(Edit tracking data)
————————

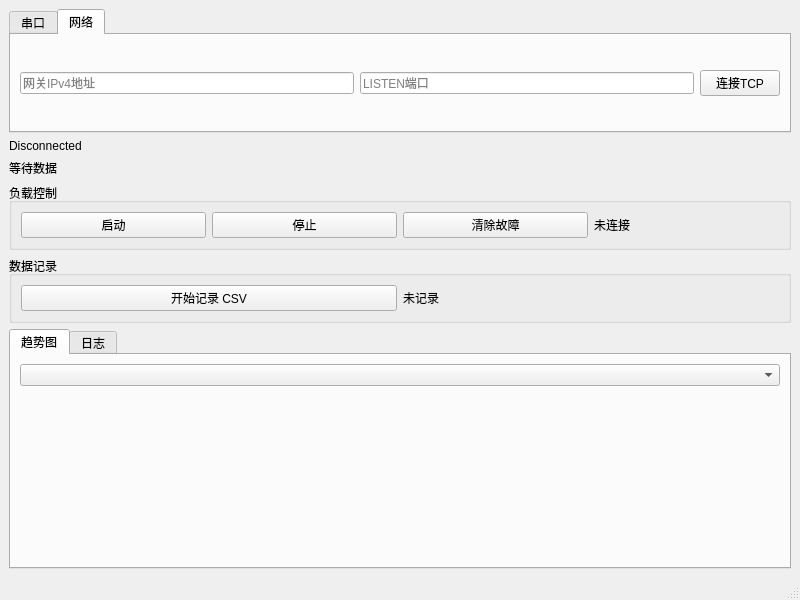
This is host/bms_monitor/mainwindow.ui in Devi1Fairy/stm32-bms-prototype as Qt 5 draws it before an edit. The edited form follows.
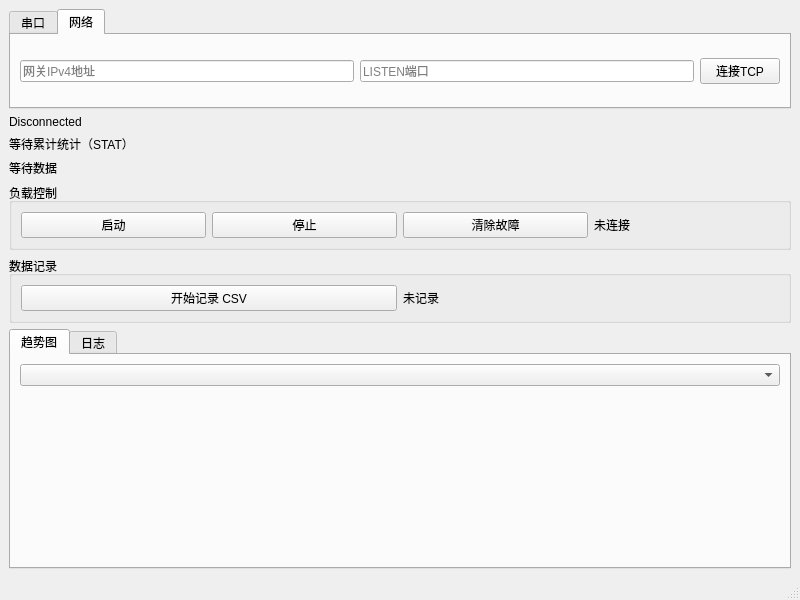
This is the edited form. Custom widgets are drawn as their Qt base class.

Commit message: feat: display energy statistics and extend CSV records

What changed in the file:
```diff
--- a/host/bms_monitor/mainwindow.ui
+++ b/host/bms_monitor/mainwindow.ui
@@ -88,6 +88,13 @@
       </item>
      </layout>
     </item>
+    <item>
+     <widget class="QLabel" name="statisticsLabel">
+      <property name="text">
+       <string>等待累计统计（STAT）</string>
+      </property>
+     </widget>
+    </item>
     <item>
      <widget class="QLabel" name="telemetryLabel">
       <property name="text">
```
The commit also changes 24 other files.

————————

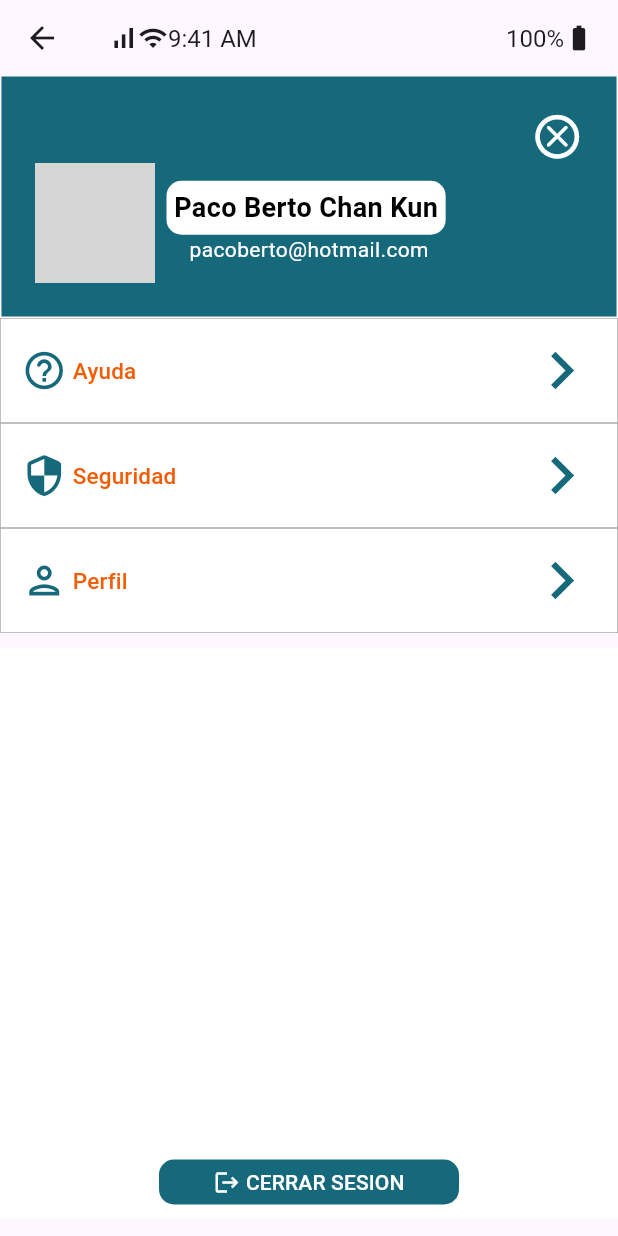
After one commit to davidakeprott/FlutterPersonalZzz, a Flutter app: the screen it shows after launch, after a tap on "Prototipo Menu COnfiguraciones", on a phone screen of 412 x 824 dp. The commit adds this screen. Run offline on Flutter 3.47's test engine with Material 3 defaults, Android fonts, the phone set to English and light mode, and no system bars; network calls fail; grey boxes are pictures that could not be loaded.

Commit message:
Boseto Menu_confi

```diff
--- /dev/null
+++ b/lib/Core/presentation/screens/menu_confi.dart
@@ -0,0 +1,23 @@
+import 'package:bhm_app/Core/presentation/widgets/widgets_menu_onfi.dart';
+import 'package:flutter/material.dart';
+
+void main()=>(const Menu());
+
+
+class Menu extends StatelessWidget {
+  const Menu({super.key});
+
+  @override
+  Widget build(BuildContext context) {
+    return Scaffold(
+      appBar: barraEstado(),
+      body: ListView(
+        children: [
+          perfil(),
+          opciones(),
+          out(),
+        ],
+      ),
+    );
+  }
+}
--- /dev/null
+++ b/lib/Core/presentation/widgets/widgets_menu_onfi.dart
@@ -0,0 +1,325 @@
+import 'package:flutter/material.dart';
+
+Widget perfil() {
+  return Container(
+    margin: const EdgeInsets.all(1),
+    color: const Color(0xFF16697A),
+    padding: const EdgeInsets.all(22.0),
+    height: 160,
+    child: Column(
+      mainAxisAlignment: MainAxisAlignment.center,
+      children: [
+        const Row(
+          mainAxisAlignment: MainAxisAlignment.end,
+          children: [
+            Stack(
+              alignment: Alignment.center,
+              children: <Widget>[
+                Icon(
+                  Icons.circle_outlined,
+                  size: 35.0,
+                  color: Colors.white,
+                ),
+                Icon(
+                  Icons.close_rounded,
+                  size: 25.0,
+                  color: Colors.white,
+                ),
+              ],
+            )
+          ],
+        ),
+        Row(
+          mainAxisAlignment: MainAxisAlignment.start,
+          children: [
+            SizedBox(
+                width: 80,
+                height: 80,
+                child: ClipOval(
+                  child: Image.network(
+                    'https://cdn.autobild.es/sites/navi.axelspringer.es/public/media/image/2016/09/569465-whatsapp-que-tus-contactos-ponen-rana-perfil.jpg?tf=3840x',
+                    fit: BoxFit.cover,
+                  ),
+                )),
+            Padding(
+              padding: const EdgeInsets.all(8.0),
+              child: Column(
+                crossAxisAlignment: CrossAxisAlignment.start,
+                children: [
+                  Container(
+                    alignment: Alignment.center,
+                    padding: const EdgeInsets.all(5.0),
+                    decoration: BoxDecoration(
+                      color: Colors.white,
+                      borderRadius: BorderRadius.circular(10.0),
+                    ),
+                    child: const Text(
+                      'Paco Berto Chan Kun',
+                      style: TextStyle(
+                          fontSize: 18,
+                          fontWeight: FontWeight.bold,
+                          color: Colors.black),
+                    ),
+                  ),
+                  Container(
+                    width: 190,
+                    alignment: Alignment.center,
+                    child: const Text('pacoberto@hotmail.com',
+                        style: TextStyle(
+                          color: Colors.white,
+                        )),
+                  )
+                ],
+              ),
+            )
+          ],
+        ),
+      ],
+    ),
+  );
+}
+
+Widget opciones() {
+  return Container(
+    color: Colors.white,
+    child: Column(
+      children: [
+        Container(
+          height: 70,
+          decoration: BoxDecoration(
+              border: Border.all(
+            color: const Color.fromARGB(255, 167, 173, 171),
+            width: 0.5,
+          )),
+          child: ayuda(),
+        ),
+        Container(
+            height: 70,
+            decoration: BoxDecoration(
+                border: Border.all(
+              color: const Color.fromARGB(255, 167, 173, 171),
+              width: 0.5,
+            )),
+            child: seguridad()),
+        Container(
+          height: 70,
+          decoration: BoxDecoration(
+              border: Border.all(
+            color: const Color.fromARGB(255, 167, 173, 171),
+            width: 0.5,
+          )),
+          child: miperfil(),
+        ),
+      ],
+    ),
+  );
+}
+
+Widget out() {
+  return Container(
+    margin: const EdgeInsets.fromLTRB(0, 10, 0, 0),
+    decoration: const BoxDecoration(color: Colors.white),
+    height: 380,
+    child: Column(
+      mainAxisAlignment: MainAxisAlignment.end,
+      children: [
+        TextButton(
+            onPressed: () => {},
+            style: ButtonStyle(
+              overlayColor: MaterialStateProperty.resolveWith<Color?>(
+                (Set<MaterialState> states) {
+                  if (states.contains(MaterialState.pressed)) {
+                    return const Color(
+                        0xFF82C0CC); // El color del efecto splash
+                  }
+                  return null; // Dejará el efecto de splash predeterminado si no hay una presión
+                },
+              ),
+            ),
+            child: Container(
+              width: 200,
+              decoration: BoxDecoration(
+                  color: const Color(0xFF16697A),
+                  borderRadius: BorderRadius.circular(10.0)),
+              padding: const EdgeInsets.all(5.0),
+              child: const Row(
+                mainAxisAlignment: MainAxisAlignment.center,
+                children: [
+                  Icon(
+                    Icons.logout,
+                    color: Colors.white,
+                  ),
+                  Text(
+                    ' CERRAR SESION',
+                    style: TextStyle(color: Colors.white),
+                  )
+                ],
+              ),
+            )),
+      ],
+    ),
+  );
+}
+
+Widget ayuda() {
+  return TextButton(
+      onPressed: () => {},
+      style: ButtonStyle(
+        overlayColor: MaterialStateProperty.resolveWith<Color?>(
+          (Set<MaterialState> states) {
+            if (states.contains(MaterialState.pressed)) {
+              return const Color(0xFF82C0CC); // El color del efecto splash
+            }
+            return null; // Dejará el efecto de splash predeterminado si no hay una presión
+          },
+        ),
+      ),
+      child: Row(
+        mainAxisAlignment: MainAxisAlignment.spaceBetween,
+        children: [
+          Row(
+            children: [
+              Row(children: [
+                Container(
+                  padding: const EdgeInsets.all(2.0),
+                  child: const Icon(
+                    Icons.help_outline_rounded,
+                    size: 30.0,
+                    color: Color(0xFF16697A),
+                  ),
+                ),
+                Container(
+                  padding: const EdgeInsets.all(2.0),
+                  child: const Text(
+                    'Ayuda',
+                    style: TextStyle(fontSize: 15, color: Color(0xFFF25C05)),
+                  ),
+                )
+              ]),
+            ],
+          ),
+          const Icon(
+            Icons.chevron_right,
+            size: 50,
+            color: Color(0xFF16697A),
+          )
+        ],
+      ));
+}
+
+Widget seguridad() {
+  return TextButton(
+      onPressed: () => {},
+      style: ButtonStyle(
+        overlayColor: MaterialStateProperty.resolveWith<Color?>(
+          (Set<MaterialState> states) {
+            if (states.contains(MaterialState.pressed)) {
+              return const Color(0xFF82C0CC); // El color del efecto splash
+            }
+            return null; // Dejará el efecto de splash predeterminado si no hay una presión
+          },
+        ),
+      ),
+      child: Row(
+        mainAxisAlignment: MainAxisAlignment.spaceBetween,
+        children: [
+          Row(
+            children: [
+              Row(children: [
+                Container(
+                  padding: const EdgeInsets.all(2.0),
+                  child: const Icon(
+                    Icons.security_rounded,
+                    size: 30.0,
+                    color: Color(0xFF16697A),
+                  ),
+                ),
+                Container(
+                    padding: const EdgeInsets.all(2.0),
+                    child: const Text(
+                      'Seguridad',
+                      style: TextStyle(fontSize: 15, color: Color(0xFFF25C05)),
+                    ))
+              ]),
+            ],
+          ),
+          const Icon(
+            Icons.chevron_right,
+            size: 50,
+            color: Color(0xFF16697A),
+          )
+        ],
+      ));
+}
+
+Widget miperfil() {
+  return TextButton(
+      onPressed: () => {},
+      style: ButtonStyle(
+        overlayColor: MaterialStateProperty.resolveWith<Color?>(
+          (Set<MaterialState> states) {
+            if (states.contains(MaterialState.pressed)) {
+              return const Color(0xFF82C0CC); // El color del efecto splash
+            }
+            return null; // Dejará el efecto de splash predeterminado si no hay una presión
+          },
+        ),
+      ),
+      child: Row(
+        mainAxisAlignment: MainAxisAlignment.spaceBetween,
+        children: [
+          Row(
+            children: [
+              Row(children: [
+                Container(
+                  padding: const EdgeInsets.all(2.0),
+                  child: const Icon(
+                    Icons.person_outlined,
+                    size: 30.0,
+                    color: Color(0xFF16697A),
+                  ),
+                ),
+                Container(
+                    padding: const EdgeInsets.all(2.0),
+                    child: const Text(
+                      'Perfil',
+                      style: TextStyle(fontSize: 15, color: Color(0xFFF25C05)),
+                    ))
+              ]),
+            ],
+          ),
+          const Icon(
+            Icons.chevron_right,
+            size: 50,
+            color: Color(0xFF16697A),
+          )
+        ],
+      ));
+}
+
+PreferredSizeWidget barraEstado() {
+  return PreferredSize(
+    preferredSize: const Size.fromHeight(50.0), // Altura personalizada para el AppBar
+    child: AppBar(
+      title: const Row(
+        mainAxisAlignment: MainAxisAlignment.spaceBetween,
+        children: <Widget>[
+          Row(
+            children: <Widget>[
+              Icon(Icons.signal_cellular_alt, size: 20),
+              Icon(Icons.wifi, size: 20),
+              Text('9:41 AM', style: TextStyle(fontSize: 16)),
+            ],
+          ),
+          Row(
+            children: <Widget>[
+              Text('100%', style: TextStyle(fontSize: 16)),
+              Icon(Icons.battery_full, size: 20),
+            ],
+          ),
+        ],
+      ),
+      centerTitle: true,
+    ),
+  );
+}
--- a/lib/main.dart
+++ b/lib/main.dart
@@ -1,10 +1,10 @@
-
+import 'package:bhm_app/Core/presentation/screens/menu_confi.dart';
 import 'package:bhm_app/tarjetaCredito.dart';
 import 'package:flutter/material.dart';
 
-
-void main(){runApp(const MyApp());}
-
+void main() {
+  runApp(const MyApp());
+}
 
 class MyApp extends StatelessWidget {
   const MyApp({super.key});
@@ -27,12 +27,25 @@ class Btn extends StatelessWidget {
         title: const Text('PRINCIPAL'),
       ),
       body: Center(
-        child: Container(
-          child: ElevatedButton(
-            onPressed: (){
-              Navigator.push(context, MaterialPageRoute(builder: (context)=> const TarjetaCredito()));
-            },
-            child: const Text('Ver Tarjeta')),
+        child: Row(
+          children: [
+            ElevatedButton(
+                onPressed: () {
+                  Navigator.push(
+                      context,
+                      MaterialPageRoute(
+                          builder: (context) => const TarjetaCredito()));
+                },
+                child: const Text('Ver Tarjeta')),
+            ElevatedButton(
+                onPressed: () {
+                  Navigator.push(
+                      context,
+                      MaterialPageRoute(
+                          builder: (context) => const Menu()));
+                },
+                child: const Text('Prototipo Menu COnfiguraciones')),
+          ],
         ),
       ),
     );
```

————————

Each line in the records above that contains the word "presentation" must be copied.

**RESPONSE TO THIS EXERCISE:**
+++ b/lib/Core/presentation/screens/menu_confi.dart
+import 'package:bhm_app/Core/presentation/widgets/widgets_menu_onfi.dart';
+++ b/lib/Core/presentation/widgets/widgets_menu_onfi.dart
+import 'package:bhm_app/Core/presentation/screens/menu_confi.dart';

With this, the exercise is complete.